Work instructions:
Whenever a line below holds the word "useSelector", count it; then give the total and nothing else.

Web page edit records
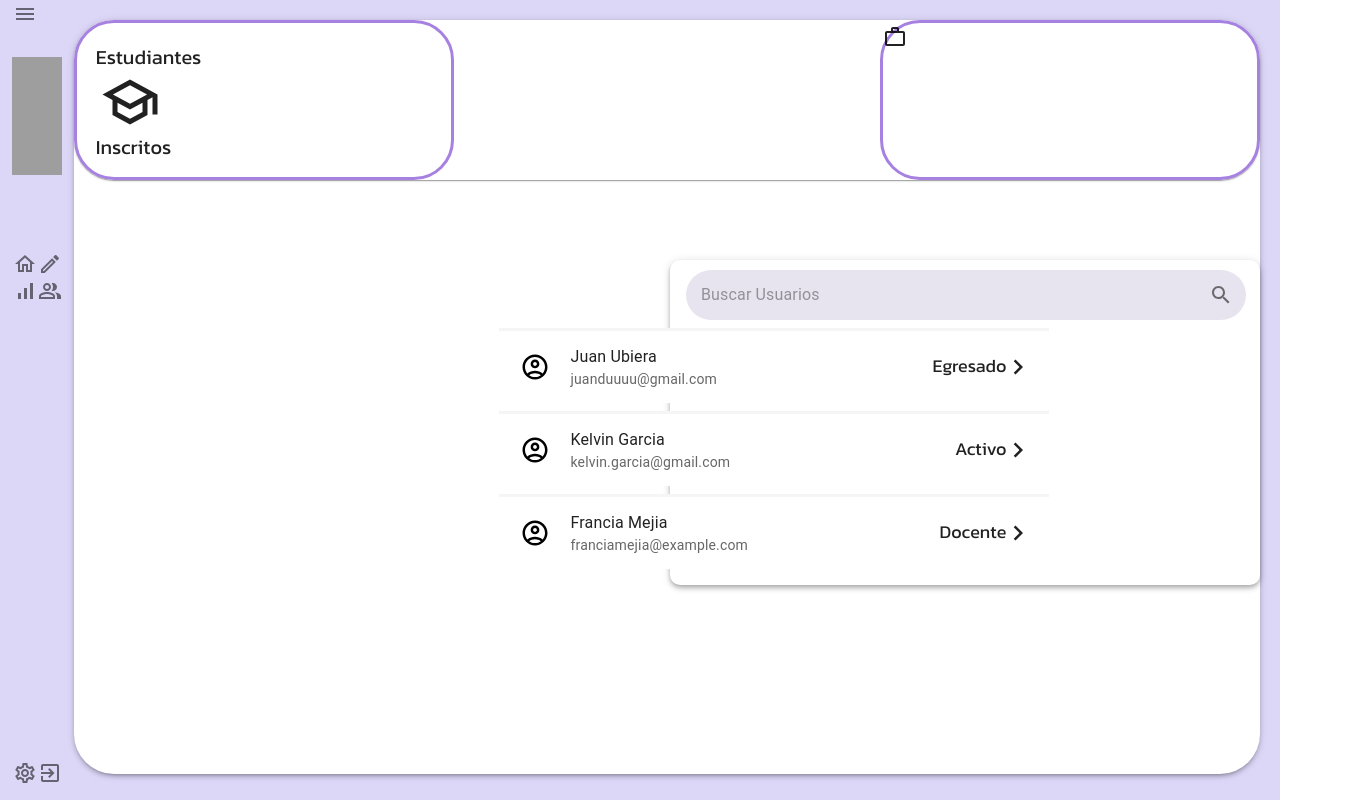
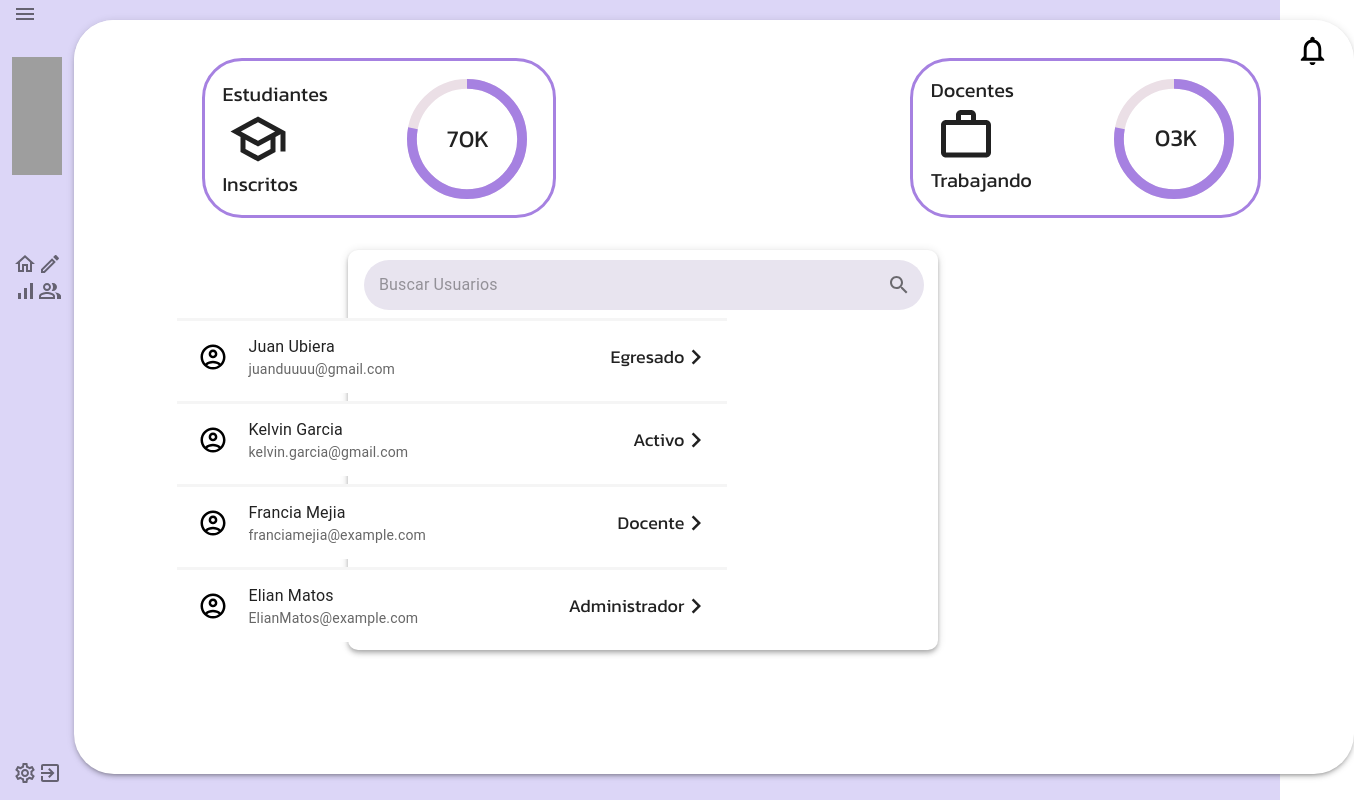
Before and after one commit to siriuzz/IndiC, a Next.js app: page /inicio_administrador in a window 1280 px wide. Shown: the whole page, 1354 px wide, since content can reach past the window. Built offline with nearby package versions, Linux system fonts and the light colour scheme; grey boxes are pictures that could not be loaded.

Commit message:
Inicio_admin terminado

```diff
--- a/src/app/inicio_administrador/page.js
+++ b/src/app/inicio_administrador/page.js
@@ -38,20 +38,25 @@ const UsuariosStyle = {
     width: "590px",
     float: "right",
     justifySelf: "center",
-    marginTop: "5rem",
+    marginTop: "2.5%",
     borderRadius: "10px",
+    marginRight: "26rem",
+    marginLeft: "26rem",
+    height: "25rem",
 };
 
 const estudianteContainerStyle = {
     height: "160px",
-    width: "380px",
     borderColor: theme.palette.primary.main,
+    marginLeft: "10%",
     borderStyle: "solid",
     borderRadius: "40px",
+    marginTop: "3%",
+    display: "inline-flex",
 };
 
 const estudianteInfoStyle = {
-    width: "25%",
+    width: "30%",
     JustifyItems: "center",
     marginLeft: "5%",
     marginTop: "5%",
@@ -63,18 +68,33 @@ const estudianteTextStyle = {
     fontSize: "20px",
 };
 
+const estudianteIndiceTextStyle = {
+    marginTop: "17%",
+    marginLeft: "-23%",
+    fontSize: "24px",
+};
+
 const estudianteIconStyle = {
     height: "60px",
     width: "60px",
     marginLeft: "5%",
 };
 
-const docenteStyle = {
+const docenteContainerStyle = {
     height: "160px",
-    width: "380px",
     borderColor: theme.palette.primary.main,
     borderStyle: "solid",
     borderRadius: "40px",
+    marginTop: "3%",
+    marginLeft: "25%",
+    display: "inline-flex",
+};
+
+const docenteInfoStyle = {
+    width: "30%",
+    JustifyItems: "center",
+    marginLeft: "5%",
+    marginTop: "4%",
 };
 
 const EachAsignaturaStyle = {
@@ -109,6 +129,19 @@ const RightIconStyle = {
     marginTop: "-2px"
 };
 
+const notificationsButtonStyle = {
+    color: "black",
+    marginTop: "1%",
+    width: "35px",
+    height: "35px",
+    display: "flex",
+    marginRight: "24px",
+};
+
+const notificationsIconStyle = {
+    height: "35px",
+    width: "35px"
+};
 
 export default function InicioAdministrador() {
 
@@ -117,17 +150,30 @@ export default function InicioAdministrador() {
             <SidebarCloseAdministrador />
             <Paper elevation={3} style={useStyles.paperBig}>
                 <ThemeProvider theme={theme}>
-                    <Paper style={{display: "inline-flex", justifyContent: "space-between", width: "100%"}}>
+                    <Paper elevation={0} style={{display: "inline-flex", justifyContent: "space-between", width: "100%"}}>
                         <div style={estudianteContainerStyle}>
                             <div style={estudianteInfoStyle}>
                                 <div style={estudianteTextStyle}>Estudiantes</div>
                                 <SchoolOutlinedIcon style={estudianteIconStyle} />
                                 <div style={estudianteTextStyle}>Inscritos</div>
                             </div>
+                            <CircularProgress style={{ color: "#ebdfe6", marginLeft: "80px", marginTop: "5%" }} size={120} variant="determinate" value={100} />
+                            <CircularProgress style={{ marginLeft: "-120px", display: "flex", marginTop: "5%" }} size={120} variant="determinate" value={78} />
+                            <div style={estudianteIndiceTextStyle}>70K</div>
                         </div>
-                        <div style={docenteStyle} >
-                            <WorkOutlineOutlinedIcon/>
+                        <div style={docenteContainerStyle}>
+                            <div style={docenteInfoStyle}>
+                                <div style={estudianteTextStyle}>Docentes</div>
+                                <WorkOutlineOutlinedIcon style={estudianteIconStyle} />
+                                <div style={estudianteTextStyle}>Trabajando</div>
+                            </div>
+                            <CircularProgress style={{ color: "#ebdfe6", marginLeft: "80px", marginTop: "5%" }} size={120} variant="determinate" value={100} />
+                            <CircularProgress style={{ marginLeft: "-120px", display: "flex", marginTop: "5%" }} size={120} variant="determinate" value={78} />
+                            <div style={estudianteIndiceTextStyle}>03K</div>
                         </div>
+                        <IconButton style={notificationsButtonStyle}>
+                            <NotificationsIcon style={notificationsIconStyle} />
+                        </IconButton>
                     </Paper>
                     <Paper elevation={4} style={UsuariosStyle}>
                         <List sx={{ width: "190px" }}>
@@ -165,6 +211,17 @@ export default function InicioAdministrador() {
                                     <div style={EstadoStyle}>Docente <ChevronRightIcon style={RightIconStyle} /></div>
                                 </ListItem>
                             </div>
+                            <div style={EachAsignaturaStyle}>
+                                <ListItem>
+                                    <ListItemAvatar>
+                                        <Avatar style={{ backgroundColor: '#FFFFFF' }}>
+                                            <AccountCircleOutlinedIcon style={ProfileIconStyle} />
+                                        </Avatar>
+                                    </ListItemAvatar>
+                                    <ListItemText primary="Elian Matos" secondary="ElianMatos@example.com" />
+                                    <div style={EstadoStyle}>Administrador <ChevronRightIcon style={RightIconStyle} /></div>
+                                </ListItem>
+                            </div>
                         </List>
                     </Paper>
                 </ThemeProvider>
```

* * *

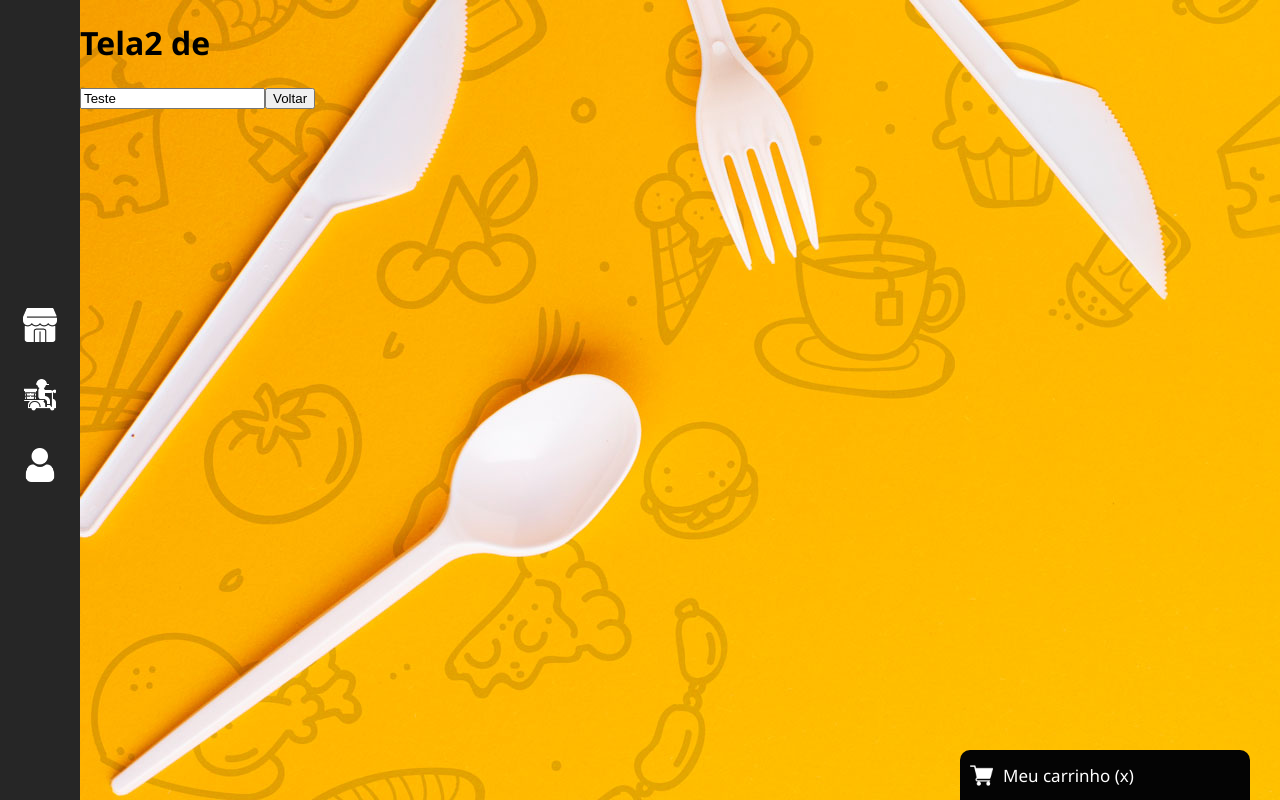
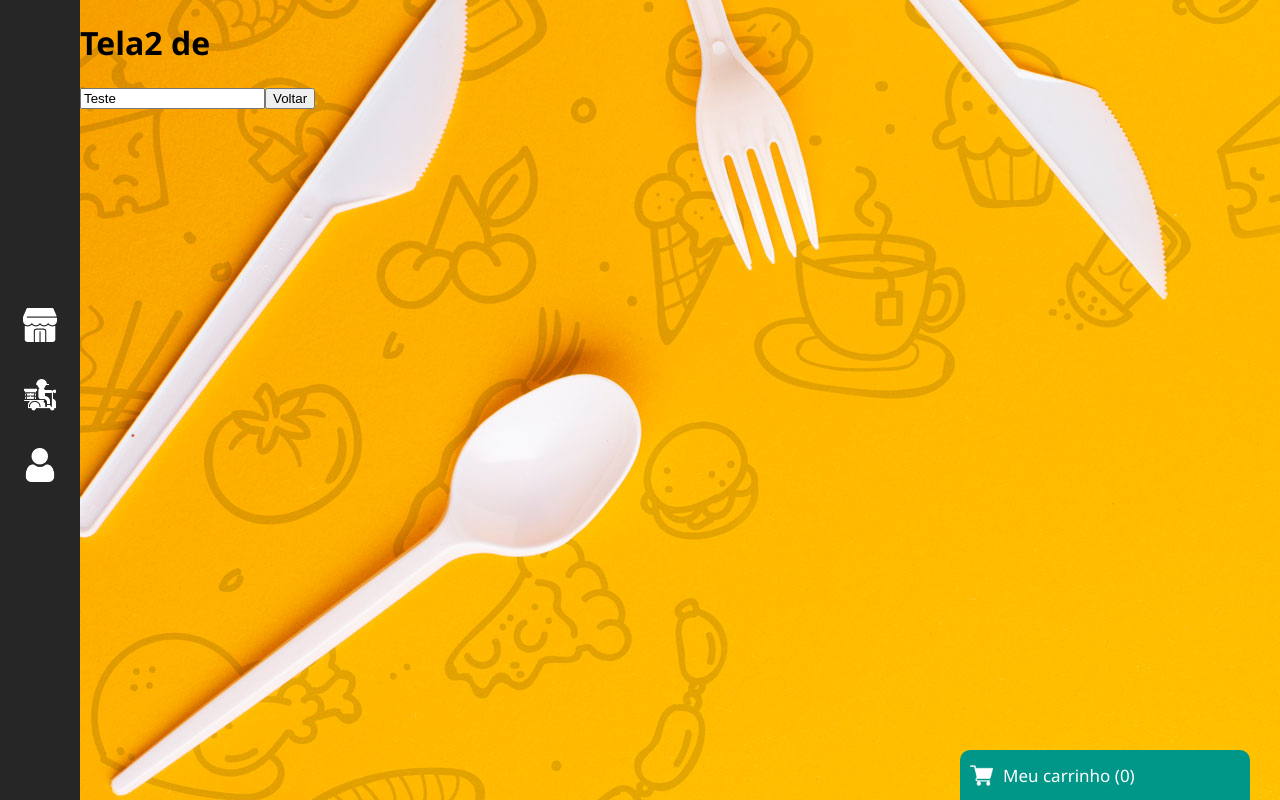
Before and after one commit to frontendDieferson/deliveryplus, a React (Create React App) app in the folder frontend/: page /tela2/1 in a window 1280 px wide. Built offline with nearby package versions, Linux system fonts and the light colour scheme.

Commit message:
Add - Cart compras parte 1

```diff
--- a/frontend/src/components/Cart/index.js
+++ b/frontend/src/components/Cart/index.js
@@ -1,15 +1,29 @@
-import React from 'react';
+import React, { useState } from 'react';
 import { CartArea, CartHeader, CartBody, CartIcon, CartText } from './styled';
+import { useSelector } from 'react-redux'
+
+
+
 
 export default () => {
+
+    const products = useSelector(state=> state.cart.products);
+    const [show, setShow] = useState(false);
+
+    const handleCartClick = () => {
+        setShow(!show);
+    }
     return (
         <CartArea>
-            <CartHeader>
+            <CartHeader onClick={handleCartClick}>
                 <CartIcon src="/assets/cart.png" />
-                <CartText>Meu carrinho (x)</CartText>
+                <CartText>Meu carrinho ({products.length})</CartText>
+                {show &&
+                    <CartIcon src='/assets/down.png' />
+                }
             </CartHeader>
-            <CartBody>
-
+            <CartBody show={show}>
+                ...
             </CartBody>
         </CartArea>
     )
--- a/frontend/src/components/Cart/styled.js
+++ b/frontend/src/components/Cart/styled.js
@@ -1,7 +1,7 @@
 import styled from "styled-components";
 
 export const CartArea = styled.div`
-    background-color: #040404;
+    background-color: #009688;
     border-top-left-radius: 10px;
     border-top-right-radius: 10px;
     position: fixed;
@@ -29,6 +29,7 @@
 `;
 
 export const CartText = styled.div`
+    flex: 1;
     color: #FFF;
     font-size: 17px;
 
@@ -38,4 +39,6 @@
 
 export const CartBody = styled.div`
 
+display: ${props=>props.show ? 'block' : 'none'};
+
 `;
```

---

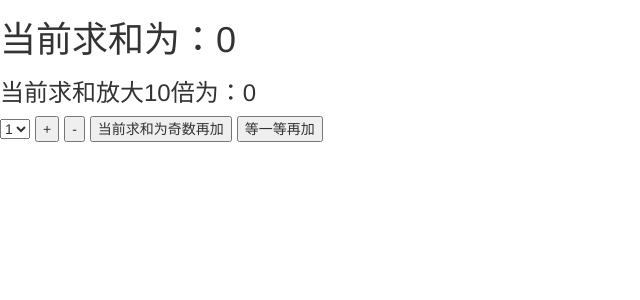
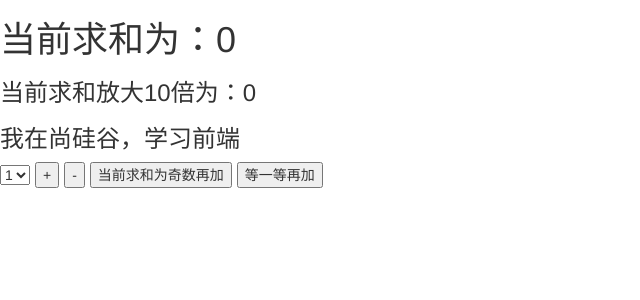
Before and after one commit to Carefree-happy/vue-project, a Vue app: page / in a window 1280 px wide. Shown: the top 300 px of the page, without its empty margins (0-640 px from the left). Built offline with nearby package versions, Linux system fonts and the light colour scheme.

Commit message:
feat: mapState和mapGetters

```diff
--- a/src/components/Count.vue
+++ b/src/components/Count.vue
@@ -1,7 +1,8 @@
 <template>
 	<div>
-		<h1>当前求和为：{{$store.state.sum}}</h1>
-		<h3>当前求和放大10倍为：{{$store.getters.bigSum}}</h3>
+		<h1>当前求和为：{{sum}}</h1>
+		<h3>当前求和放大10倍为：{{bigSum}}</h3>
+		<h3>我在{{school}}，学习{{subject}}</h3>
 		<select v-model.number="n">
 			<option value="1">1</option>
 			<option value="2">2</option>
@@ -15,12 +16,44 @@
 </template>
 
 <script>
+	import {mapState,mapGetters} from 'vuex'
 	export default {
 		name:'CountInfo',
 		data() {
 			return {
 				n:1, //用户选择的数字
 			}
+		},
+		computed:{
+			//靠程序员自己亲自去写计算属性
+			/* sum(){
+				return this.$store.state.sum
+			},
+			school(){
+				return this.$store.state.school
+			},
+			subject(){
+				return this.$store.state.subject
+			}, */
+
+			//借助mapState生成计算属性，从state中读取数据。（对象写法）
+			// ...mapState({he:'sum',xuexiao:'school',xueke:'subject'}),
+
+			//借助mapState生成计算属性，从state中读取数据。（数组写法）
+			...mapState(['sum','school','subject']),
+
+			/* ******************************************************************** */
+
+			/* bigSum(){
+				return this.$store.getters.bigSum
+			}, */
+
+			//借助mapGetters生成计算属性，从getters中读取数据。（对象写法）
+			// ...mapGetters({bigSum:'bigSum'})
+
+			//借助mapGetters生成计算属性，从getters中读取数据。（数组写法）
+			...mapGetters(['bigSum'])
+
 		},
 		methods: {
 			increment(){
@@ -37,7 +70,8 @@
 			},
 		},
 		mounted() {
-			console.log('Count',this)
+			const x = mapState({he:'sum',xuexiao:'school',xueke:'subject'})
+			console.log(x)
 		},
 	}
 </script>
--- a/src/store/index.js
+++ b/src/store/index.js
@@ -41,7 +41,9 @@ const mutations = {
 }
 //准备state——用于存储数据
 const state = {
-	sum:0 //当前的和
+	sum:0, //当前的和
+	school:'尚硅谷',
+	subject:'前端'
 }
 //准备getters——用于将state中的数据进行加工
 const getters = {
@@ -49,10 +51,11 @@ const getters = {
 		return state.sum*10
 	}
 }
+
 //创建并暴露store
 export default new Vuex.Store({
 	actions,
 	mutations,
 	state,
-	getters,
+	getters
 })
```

Answer to the exercise:
2